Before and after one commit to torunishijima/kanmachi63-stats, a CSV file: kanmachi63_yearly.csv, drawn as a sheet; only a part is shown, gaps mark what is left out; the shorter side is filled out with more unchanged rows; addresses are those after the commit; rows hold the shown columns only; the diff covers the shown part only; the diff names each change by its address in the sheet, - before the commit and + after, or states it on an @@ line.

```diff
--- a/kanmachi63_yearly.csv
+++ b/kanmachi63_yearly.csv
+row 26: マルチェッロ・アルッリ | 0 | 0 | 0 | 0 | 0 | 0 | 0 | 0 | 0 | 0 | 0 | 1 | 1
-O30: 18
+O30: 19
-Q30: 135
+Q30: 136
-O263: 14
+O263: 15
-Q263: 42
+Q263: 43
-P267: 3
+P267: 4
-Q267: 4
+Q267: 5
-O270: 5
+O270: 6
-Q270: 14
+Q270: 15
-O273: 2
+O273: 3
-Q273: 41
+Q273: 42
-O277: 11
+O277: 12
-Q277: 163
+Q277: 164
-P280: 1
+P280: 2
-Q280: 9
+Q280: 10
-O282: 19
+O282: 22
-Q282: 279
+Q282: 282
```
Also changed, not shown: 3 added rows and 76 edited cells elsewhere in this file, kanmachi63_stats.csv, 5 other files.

##########

Task >>
Retype the data precisely.

Output >>
Before and after one commit to torunishijima/kanmachi63-stats, a CSV file: kanmachi63_yearly.csv, drawn as a sheet; only a part is shown, gaps mark what is left out; the shorter side is filled out with more unchanged rows; addresses are those after the commit; rows hold the shown columns only; the diff covers the shown part only; the diff names each change by its address in the sheet, - before the commit and + after, or states it on an @@ line.

```diff
--- a/kanmachi63_yearly.csv
+++ b/kanmachi63_yearly.csv
+row 26: マルチェッロ・アルッリ | 0 | 0 | 0 | 0 | 0 | 0 | 0 | 0 | 0 | 0 | 0 | 1 | 1
-O30: 18
+O30: 19
-Q30: 135
+Q30: 136
-O263: 14
+O263: 15
-Q263: 42
+Q263: 43
-P267: 3
+P267: 4
-Q267: 4
+Q267: 5
-O270: 5
+O270: 6
-Q270: 14
+Q270: 15
-O273: 2
+O273: 3
-Q273: 41
+Q273: 42
-O277: 11
+O277: 12
-Q277: 163
+Q277: 164
-P280: 1
+P280: 2
-Q280: 9
+Q280: 10
-O282: 19
+O282: 22
-Q282: 279
+Q282: 282
```
Also changed, not shown: 3 added rows and 76 edited cells elsewhere in this file, kanmachi63_stats.csv, 5 other files.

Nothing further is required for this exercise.